Grain prices are directly impacted by global trading, regardless of where the crop is grown. “Grain export marketing is not a spectator sport,” said Erik Erickson, director of global strategy for the U.S. Feed Grain Council, at the recent North Carolina All Commodities Conference in Durham.
In the Upper Southeast, corn prices promise to create uncertainty among growers and will likely reduce corn acreage in the Carolinas and Virginia, says Jay Sullivan, president of the North Carolina Corn Growers Association.
Reduction in corn acreage will have a detrimental ripple effect on the region’s livestock industry. Already in a grain deficit situation, the region’s dependence on out-of-state and out-of-country grain to feed livestock is not a good situation for producers.
In the past three years, corn prices have held steady, but this year producers will plant a crop that is more likely to bring between $4 and $5 per bushel, than the $7 to 8 prices they’ve seen in recent years.
A panel of regional marketing leaders for grain and cotton, including Edgar Woods, founder and president of Palmetto Grain Brokerage, agreed with other panel members that not much will likely happen with corn prices over the next few months.
Dave Fogel, vice-president with Advance Trading in Bloomington, Ill., advised growers to do all they can to defend their balance sheets. “No matter what happens with price, always have a firm plan for what to do with your crop, and do it,” he stresses.
Uncertainty over prices for corn has fueled speculation that corn acreage will fall significantly in both the Southeast and Mid-South. “If you look at corn exports and corn use over the past three years, it’s easy to see why growers are heading into the cropping year less than optimistic about the pricing situation,” Erickson said.

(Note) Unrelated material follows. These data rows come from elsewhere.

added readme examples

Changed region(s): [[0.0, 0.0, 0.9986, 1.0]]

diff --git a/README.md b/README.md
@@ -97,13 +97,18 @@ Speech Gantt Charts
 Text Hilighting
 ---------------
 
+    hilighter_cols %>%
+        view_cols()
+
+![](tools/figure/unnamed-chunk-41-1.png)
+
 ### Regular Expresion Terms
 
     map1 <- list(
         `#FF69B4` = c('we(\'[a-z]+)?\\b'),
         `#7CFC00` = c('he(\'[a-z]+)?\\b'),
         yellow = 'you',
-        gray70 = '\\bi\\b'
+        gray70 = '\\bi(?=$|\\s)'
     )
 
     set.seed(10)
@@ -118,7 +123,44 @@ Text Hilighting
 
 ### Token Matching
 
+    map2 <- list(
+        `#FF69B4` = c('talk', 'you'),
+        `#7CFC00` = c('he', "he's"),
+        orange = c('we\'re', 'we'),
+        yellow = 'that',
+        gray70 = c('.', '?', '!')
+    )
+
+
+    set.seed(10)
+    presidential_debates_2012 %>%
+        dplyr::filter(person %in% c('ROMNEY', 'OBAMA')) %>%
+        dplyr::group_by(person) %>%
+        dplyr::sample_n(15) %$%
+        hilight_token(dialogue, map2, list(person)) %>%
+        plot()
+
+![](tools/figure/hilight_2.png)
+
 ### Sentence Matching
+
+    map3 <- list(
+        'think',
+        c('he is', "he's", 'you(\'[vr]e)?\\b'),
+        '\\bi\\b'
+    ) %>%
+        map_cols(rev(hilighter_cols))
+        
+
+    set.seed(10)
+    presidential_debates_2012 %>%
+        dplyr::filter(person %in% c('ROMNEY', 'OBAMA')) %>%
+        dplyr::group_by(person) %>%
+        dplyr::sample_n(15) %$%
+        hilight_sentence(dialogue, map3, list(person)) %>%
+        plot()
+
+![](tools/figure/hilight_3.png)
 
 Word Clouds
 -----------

Corn exports reached a high of 60 million tons in 2007. By 2012, corn exports dropped to 18 million tons. During that time period corn for ethanol and other domestic uses kept demand high and supply on the low side—an ideal combination for high prices.
The livestock industry, not just in the Southeast, suffered to varying degrees because of the continued high grain prices. Subsequently, many large commercial operations cutback herd size to compensate for extended high grain prices. The combination of lower animal numbers and subsequently less demand for feed grain, combined with lower demand for ethanol production and stable demand for commercial use led to a decline in demand.

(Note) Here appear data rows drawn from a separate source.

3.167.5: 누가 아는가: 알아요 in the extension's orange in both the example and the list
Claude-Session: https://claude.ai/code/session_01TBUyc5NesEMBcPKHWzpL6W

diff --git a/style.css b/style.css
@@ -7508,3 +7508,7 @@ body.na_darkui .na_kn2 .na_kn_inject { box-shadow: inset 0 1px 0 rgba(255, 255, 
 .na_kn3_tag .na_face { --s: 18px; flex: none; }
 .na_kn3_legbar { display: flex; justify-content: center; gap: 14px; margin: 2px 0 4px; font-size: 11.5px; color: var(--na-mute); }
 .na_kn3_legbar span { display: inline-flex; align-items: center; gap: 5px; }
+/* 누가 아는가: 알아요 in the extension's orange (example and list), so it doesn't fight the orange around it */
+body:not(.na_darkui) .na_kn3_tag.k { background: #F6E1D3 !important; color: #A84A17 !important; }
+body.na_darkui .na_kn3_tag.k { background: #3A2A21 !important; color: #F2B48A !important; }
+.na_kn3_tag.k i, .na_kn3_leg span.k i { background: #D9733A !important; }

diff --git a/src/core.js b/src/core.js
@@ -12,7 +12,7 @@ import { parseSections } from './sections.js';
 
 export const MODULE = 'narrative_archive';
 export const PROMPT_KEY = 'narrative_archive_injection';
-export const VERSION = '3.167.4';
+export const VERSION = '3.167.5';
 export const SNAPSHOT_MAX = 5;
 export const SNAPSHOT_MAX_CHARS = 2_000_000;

Typically, the reduction in domestic demand has been taken up by global demand and exports increased to compensate. However, in the past decade or so, competition for corn export markets has changed dramatically, Erickson pointed out.
For example, Brazil doubled corn exports from 40 million tons to 80 million tons. The Ukraine, which had less than five million tons in the export market less than a decade ago, now exports nearly 20 million tons annually. And, China, which was an exporter of corn a decade ago, is now a leading importer of foreign corn.

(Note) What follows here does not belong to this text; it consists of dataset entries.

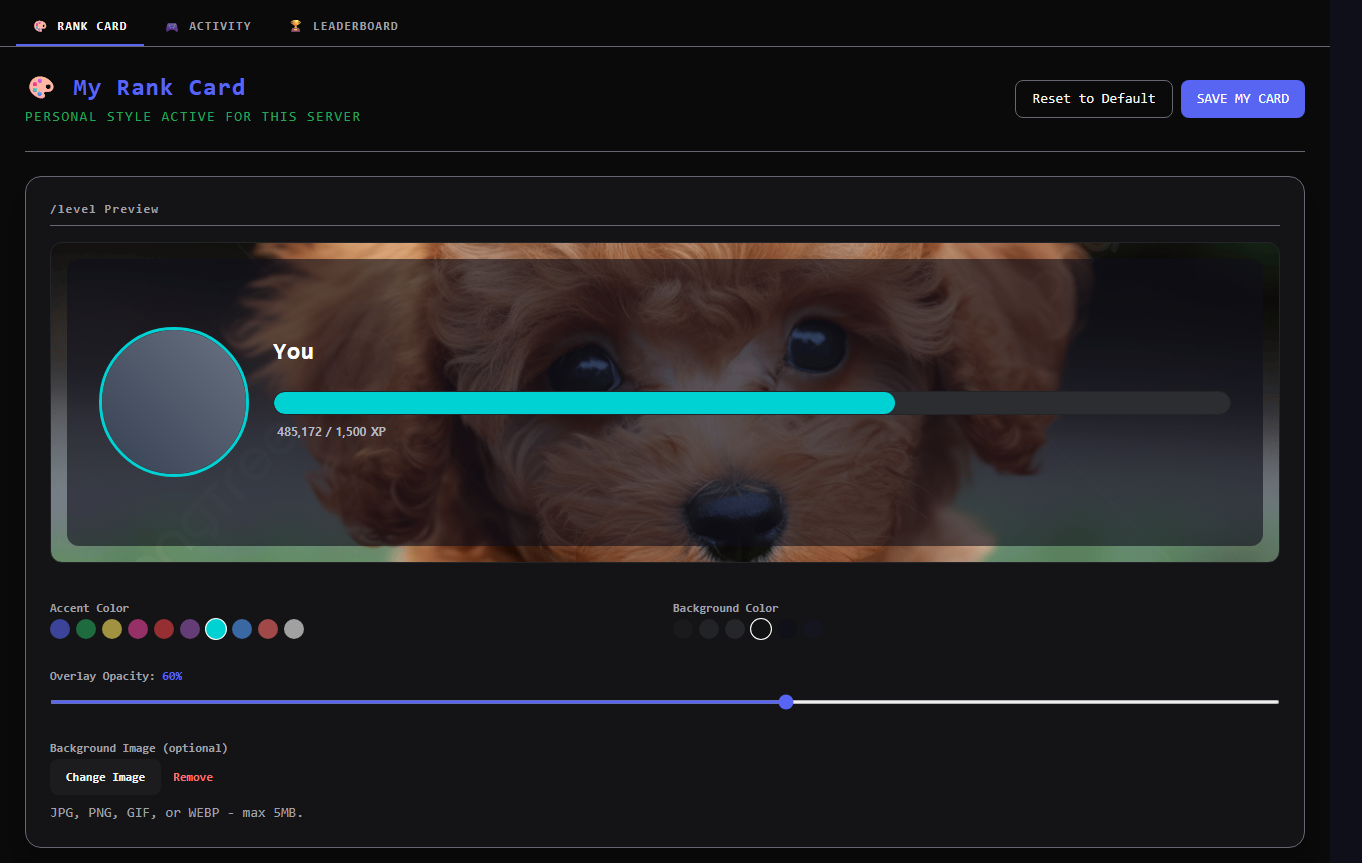
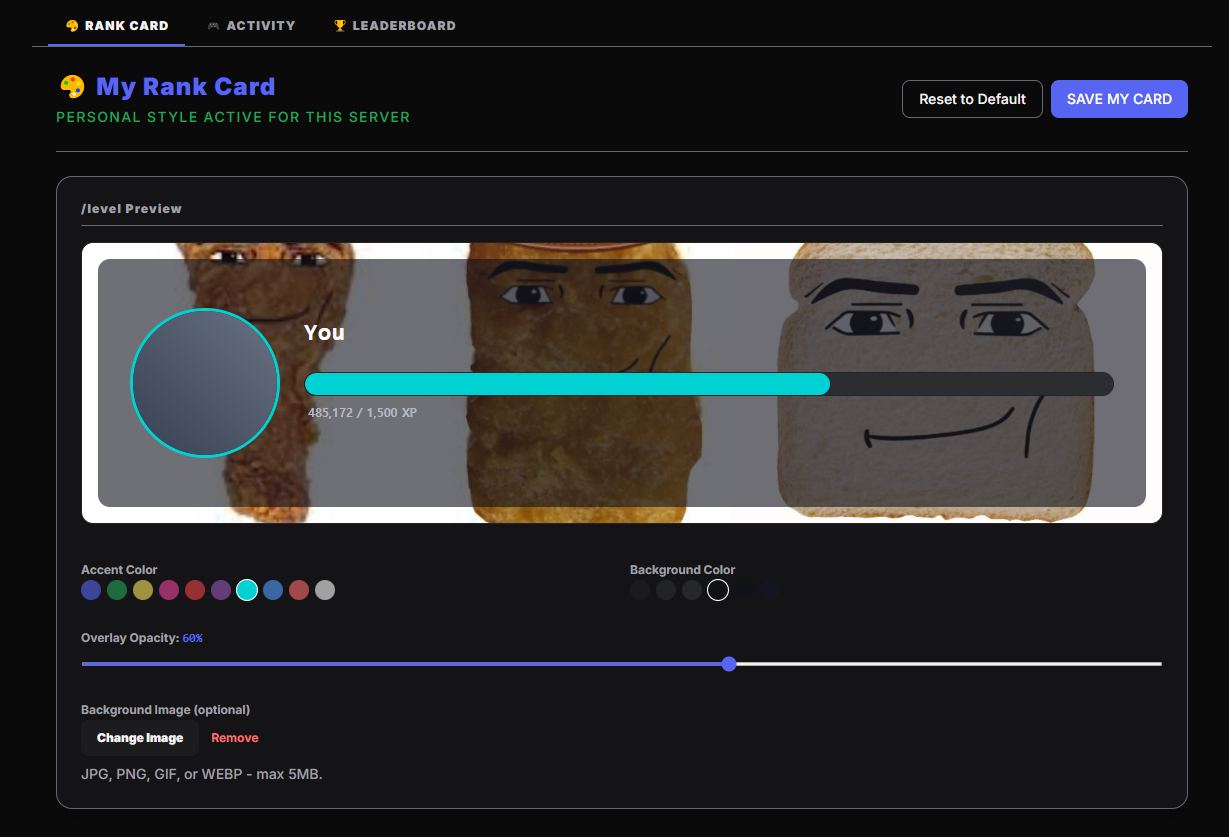
content: recapture rank-card-setup screenshots with new background and teal accent
The committed rank-card-setup-{en,ko}.png still showed a stale coral
accent color instead of the teal (#00D2D3) + new background photo just
saved on the test server - discovered via a fresh reload during
verification, not a caching artifact. Set the teal accent directly on the
live settings page and confirmed it persisted before recapturing.

Recaptured both via a real authenticated session (no stored Playwright
session existed on this machine, so logged in through a visible Edge
window), cropped to the tab bar through the bottom of the settings card
excluding the left sidebar rail, matching the existing convention
(1229x837, ~35% smaller than the files they replace at 262-271KB, true
lossless truecolor PNG - a palette-based recompression attempt was
rejected since the photo has 300+ unique colors, making it actually lossy
despite being smaller).

app/page.tsx: updated RANK_CARD_SHOWCASE.setupImageWidth/setupImageHeight
to the new files' real dimensions.

Verified: tsc --noEmit; teal accent + new background confirmed in the
capture; landing page renders both files correctly across dark/light x
EN/KO with no layout breakage (worked around two dev-only quirks hit
during verification: a stale Next.js image-optimization cache needing a
dev server restart, and next/image's lazy loading never triggering
because window.scrollTo doesn't work in this CDP session, worked around
via loading="eager" + captureBeyondViewport).

diff --git a/app/page.tsx b/app/page.tsx
@@ -191,10 +191,10 @@ const RANK_CARD_SHOWCASE = {
   imageHeight: 240,
   setupLocalizedBaseName: 'rank-card-setup',
   setupFutureImageSrc: '/images/features/rank-card-setup.png',
-  // 🛡 rank-card-setup-en.png/-ko.png 실측(1362x863, 둘이 정확히 같음) - 레이아웃 예약용 근사치일
+  // 🛡 rank-card-setup-en.png/-ko.png 실측(1229x837, 둘이 정확히 같음) - 레이아웃 예약용 근사치일
   // 뿐이지만(w-full h-auto가 실제 로드된 크기를 그대로 따라감), 재캡처 후 실측치로 갱신해둔다.
-  setupImageWidth: 1362,
-  setupImageHeight: 863,
+  setupImageWidth: 1229,
+  setupImageHeight: 837,
 } as const;
 
 interface DiscordGuild {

China is good market for U.S. corn
In 2013, China imported about seven million tons of U.S. corn. Projections for imports were expected to fall to about five million tons, primarily because of biotechnology issues with U.S. grown corn. In recent weeks, however, the issue has become a bigger issue, and now projections are three million tons to be exported to China.
“My suggestion to U.S. growers is to be patient with China, endure the growing pains of the Chinese economy and their leadership. China can still be a stabilizing factor in U.S. grain prices, but we can’t afford to put all our export eggs in that one basket,” Erickson said.
He points out that every year in the past several years, China has added more than 300 million people to its middle class. That’s the entire population of the U.S. and that growth will provide a demand for high-protein meat that requires lots of grain, he adds.
Erickson showed the 200 or so grain growers in the audience a map of the world. By drawing a line from China to India and making a circle, he notes that more people live in the circle than live outside the circle.
The rapid development of Asian economies and the astonishing growth of the middle class in these countries will have an ongoing impact on grain supply and demand and will indirectly have a significant impact on U.S. grain production.
In the Upper Southeast, demand is not an issue, huge poultry and swine operations in North Carolina and Virginia will take all the local grain they can buy. Supply is the issue and foreign trade that impacts price has a direct, and negative, impact on the livestock industry throughout the region.
The U.S. will likely continue to grow more corn than it can use, but a bigger problem is getting U.S. corn to parts of the U.S. where it is needed most. Current freight prices alone add about a dollar a pound of pork production in the Southeast, putting producers at a distinct disadvantage with Midwest producers.
Conversely, building a grain industry in the Southeast large enough to support the region’s livestock industry is limited by acres planted, which is directly impacted by price.
It’s a classic Catch 22 and both grain growers and livestock producers in the Upper Southeast in particular are caught in a seeming no-win situation. Livestock producers are the best customers grain growers have. If the livestock industry is forced by price to move to locations closer to adequate grain supply, the Southeast grain growers will be looking for new markets for their crop.